We sat down in an empty room just after 9.30pm (I told you Madrid eats late) and enjoyed eight courses of the most skilful and witty cooking I can remember in recent years. The dining room was only full by 11pm, just as we were winding down, but what a superb and memorable meal. Incidentally, our bottle of Chassagne-Montrachet Premiere Cru was both exceptional and remarkably good value too. It is refreshing to visit a twice Michelin-starred restaurant with such a great attitude to wine mark-ups. Bravo.
We woke early the following morning to the sound of, well, nothing. It really is remarkable how peaceful this hotel feels while being in the very centre of a major European capital city. Breakfast was neat, expert, and met the official ‘Classy International Buffet’ standard. Good coffee.

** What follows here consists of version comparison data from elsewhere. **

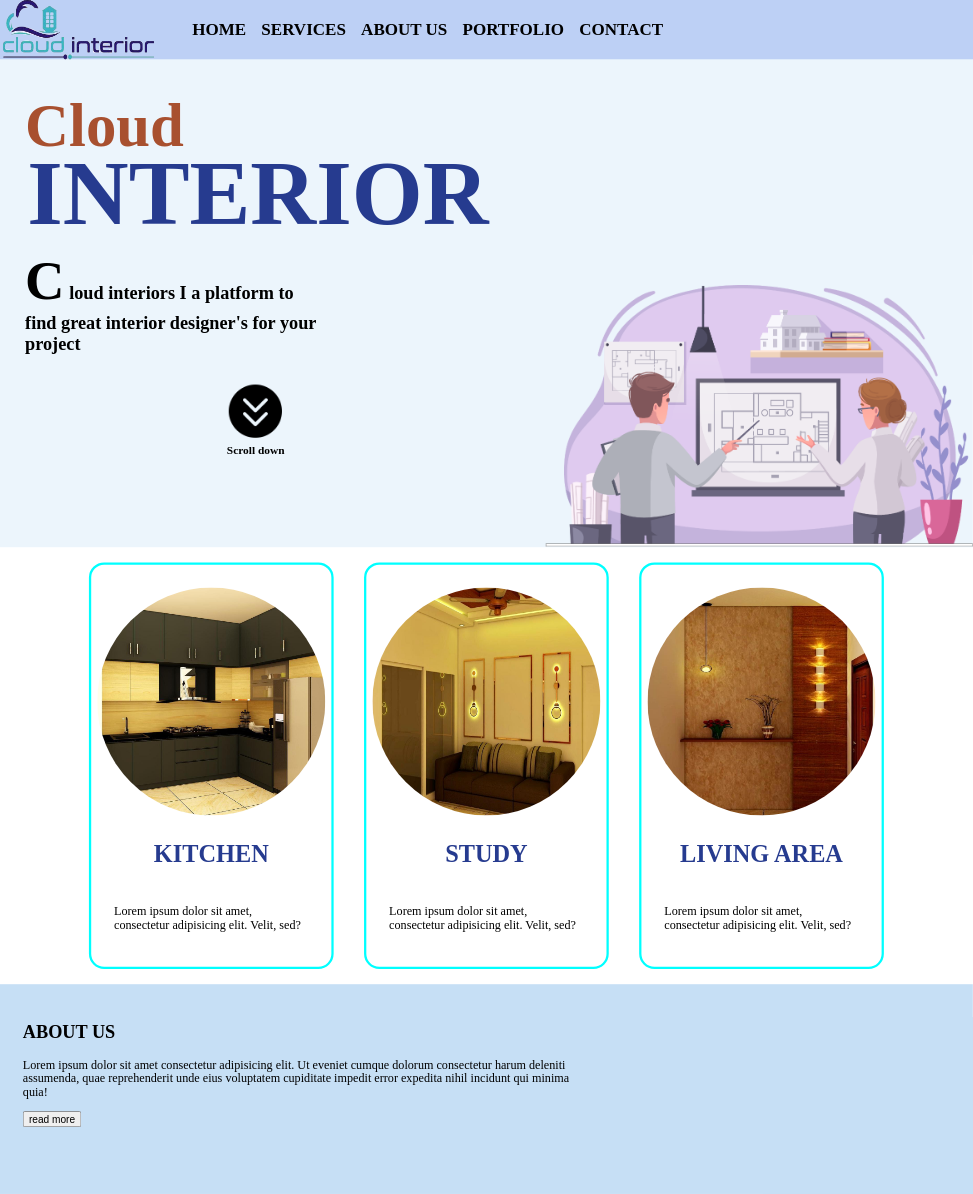
Repository: Ganavid/ganavidgowda.github.io
Page: cloud interior/‌index.html
The author's editor kept a copy of each file at every save. The page is drawn from the files as they stood at one save, then again after a run of saves.
The browser window is 1280 px wide. The pictures show the whole page, at 76% of full size.

Above is the page before, as saved 2023-03-04 03:11:44.

After the next 3 saves:
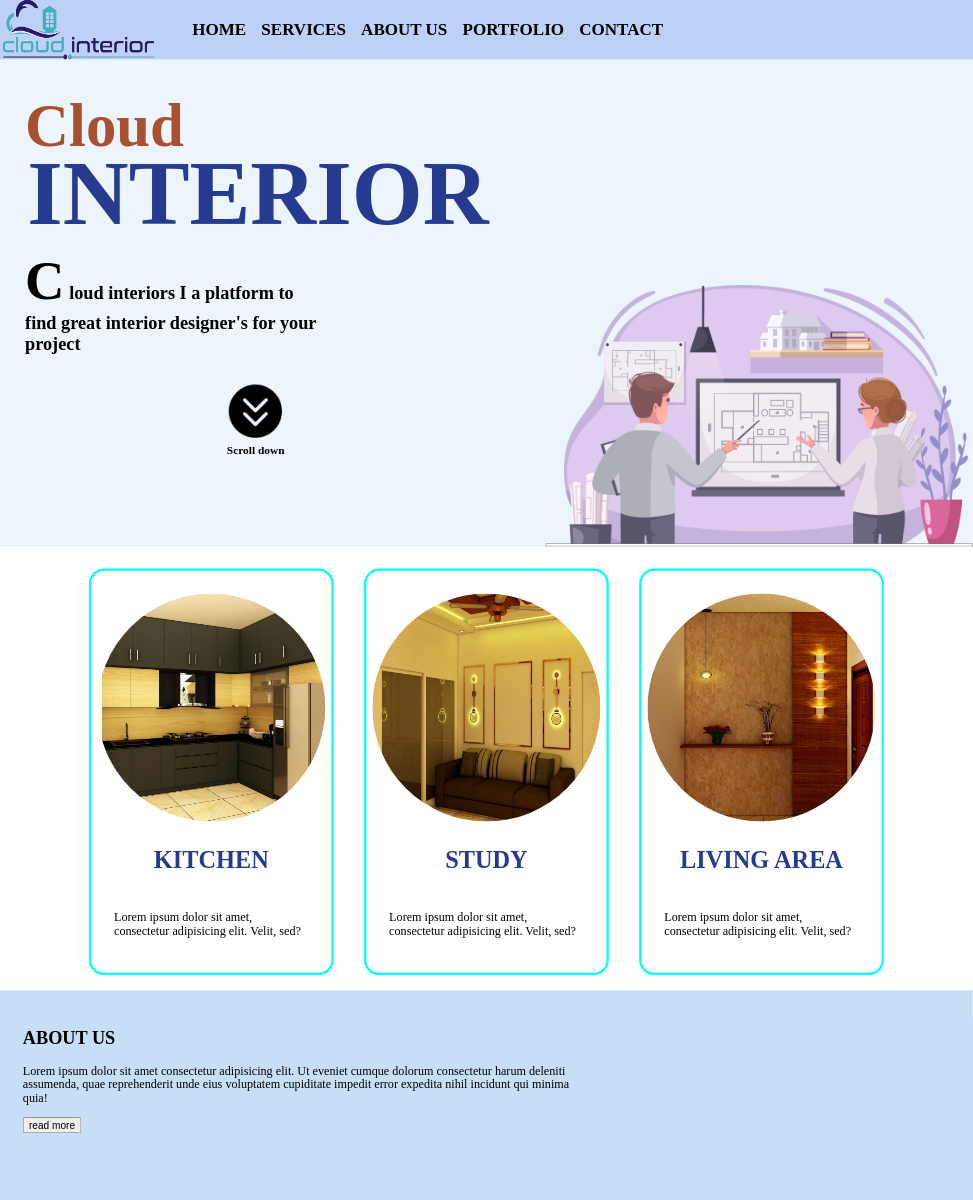
The 3 saves are shown as one change because they came seconds apart.
The last was saved 26 s later.
--- a/cloud interior/interial.css
+++ b/cloud interior/interial.css
@@ -158,7 +158,8 @@
     padding: 0px;
     margin: 0px;
     width: 100vw;
-    padding-top: 0;
+    padding-top: 8px;
+
     justify-content: center;
 }
 .items{

After the 2 saves that followed:
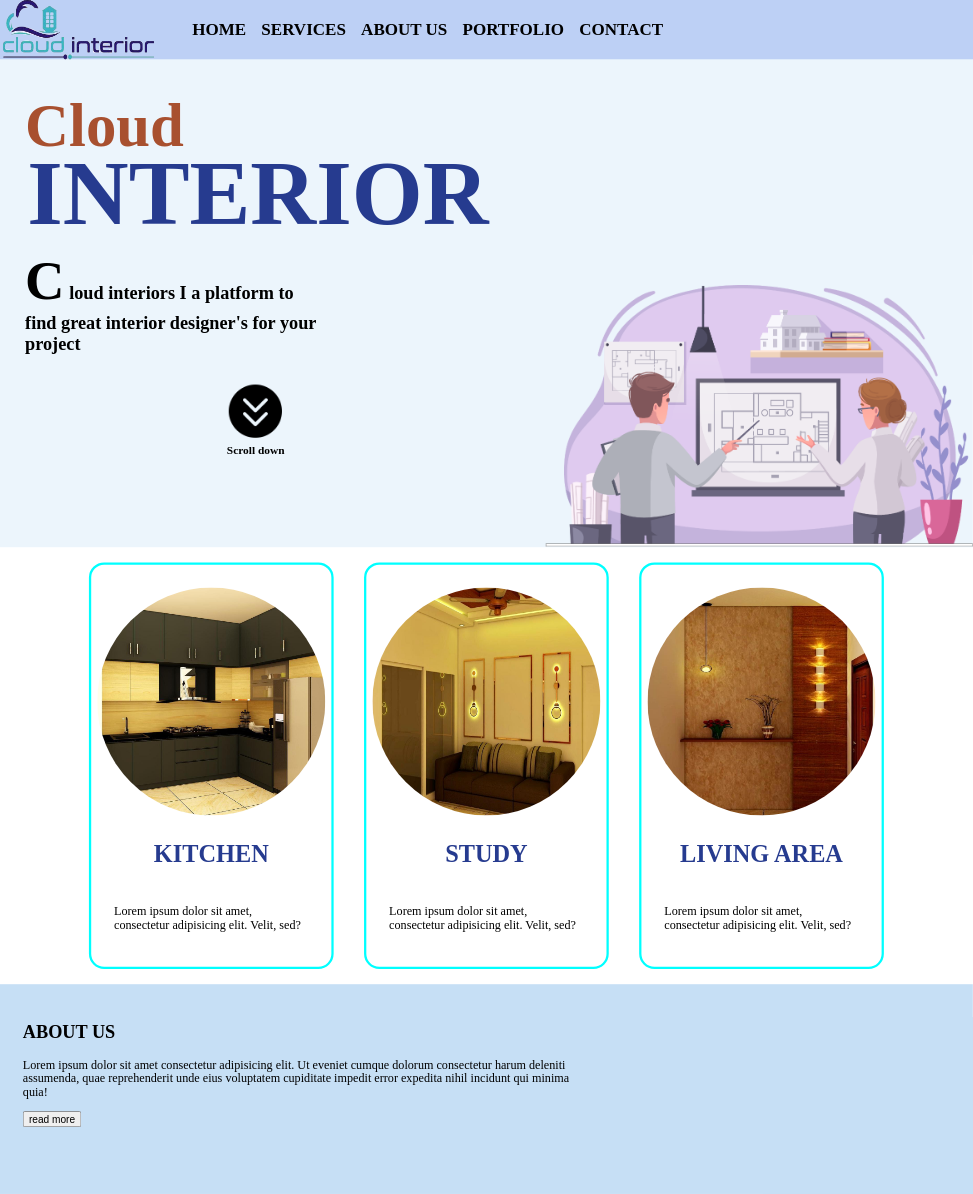
The 2 saves are shown as one change because they came seconds apart.
The last was saved 11 s later.
--- a/cloud interior/interial.css
+++ b/cloud interior/interial.css
@@ -158,7 +158,7 @@
     padding: 0px;
     margin: 0px;
     width: 100vw;
-    padding-top: 8px;
+    padding-top: 8px opx;
 
     justify-content: center;
 }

Madrid’s galleries alone are reason enough to visit the city and, I have to say, the Prado museum’s collection is breathtaking. I would strongly advise that you limit yourself to just a few rooms per visit; it is easy to get gallery fatigue if you try to take in too much. Highlights for me included the Velazquez dwarf paintings and his masterpiece of comic bathos ‘Mars’, El Greco’s best works from around 1580 and, dear reader, the most astonishing collection of Goya paintings you will ever see. His depiction of ‘Saturn devouring his son’ is one of the most horrifying images ever committed to canvas. You have been warned.
After a good few hours scouring the excellent flea market of El Rastro (where I bought an old flamenco guitar and the missus got a hand-tooled leather handbag – both for just a few euros) we had a very enjoyable evening in the Latin quarter. The tapas bars there really are the best in the city and the highlight for me was the excellent hangover dish of poached eggs and fried potatoes from Los Huevos de Lucio on Calle Cava Baja. Back at Hotel Único, our bed was turned down and our curtains were drawn as we settled in to another perfect night’s sleep.
On our last morning we were determined to fit in a visit to the Reina Sofia gallery before leaving for the airport. (It is definitely worth a trip, if only for the superb collection of Picassos and the monumental ‘Guernica’, the jewel in Spanish modern art’s crown.) We asked Blue Eyes if we might check out at 1pm instead of the advertised noon. ‘Of course!’ was the reply. ‘Stay later if you like; 2 o’clock, 3 o’clock…’ Full marks.
Único is a very smart hotel indeed. It is discreet, understated and classy. Its position in Salamanca makes it good for a business trip but I could recommend as a destination in its own right, especially if you like peace, comfort, tasteful interiors and a two-Michelin star dining experience on your doorstep. (Or even if, like me, you prefer egg and chips.)